Instead of speaking she breathes across the skin of her coffee. Whispers, the words unwanted to an empty chair across and closes her eyes, sips her drink, when nothing is said in return and blots a last goodbye on a napkin from the counter.
One sip to poison a prince, his teeth sunk into forbidden fruit, while one-true-love stands waiting, patient, the perfect good girl all fairy-tales and smiles, alone. Drinks her own potion, steps free of skin crafted from paperbound volumes brittle with age. Breathes. Finally. Screams.
Almost indistinct, her watermark. Yet when I looked beneath your words I saw only her instead of you.
Little girls are taught that boys being boys, will torment to show their love. Big girls will claim that love makes up for bruises, broken bones and split lips. I am lucky not to have known that sort of that love. I’ve never been struck by someone claiming their heart beats for me while echoing the beating with their fists. When it happens to a man they are reduced to the weaker sex, because it’s bad enough when a woman doesn’t have the balls to leave. Without experiencing the same thing I can’t say for certain, but I’ve carried enough fear with me to understand what it is to cling to the things we know. Privileged, is a tricky word to stick when most of us hide the things dragging us down.
Someone once told me life is like driving with one headlight busted. You can’t see much but you can see enough to stay on the road. It sounded too close to destiny wrapped up as a given for those with cars or perhaps even torchlight to stumble on by. In the moment before the train do you ever wonder… a side effect of an anxious mind designed to keep you from harm by popping ideas in your head with enough force to flinch. But it’s all unreal until enough breath is breathed to put steel into the words the ideas that dance like paper on a line in our heads. New cars have automatic lights. They come on when night falls without the need of human intervention. My car is still old, growing older, it comes with a choice to make.

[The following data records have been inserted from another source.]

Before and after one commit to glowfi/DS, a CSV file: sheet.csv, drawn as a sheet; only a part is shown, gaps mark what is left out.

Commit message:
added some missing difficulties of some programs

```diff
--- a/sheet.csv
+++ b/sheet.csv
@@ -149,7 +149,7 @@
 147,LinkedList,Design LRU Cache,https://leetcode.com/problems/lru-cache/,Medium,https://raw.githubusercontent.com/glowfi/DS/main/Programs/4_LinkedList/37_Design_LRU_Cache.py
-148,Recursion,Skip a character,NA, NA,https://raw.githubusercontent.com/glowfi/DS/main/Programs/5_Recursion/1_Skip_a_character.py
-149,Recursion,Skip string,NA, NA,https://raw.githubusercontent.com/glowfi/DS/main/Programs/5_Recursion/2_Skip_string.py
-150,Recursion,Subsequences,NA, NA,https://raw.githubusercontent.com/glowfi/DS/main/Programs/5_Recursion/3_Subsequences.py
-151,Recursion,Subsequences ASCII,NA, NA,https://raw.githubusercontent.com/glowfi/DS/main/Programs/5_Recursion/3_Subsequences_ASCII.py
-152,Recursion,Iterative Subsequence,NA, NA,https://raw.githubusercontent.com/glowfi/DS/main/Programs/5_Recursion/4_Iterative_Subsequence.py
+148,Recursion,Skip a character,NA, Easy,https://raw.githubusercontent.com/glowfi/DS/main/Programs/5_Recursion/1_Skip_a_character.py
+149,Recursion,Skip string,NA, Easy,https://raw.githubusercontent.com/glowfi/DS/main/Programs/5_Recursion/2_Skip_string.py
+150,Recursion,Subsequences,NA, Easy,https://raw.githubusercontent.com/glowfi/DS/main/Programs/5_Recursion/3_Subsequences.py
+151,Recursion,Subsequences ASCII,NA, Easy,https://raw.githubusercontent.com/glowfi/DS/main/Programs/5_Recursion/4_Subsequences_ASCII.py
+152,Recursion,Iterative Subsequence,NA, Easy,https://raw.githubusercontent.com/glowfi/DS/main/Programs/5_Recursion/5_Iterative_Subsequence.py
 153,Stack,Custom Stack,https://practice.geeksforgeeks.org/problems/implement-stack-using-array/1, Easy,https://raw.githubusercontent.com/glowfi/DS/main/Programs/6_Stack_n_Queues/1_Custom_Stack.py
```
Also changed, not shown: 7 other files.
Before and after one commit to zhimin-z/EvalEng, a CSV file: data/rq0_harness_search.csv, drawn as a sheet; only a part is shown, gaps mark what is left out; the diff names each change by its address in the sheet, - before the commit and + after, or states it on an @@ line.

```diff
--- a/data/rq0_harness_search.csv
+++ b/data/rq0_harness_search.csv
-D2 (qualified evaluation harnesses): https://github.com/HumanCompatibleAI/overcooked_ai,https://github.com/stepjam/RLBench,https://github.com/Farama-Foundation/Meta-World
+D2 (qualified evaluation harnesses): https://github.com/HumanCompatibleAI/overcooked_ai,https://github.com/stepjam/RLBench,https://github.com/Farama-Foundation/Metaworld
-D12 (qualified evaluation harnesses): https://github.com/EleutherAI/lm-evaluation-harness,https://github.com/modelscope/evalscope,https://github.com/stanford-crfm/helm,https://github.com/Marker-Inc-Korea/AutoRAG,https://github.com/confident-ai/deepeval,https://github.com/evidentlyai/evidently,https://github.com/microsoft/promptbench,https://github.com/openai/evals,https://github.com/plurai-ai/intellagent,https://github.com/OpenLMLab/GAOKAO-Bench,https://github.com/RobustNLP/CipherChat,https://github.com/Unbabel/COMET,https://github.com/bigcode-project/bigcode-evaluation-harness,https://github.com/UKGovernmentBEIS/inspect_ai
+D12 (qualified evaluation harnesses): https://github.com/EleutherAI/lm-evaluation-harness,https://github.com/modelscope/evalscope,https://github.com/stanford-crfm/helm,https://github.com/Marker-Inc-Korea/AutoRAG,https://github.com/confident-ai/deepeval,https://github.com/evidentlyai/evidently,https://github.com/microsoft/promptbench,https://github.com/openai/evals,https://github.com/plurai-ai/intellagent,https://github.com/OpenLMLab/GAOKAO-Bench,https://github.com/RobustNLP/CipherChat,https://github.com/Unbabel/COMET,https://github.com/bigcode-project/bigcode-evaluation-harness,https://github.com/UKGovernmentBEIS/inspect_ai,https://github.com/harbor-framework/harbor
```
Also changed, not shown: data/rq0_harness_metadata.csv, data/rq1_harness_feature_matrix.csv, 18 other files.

The slow, relaxed kisses, often led to something else less slow, less relaxed, less clothed more time consuming, all consuming. While the sharp, sweet pecks always on the way past like commas in conversation, were the pauses for breath anchoring us to each other.
His mother is an echo in the tread of his soles, smaller her steps swallowed up by the forward march of man up and carry on. She sees her own father in the square set shoulders, spine now a rod to be turned into a weapon when sadness finally stews into anger. He will tell people how he’s never hit a woman, because that is the same as respect. His mother raised him better than to paint a girl’s skin with fists, so he’ll call it love when he uses words to do the same where it’s invisible, and call it consent when he talks the ‘no’ away to a half yes. When the glasshouse eventually does break, he’ll pretend away the damage. Not realizing that you can’t until the last pane shatters. Bravery mutates into desperation, shame, escape. Nothing else seems to fit when the world is framed that way.
My father had a VCR tape of One Man and His Dog that we could never get to play properly. It’s probably still in the bottom of the cupboard, with the Disney films and MotoGPs that never quite make it across the living room anymore. Some people have got rid of their VCR players these days. There’s nowhere else for them to go but the bottom of a plastic bin so they stay in the dark with the dust and the spiders. That is the way things move on. In October I re-learnt how to be by myself. Sort of. Just me and the dog, and the crunch of autumn on farm tracks. Even the walkers seemed to be absent or perhaps I had fallen out of step with the world. Found the time of day when no one ventured further than their front-door or garden gate. I’d found a time when all of it, all of the emptiness was mine for a while. So I let it swallow me, completely, for as long as …
‘We should really address the elephant in the room.’ Those were the words you tossed out over coffee, like spare change or old candy wrappers, bits of pieces you were bored with carrying around and deposited on my living room table between the books and the plant pots. There didn’t seem to be much point explaining, your elephant wasn’t in this room, or hadn’t been until you kicked up dust clouds into a grey silhouettes. I kept my silence on the matter, much like you had kept yours until now, too cautious about the fall out, about how you might have to hold me together when all the pieces broke apart and ran for the corners in the skirting, white mice abandoning ship at the first sign of storms. I let you think you were the only one holding out a hand, while you explained why I was sad and how it could all be fixed if I tired hard enough and put in the work. You can learn how to listen to the some …
She makes babies clothes for the sleeping children. Started with her own, but just kept going… That’s why she walks the fence line. Knuckle bones pressed white against paper skin. Twisting wool loose. Gathering the lost.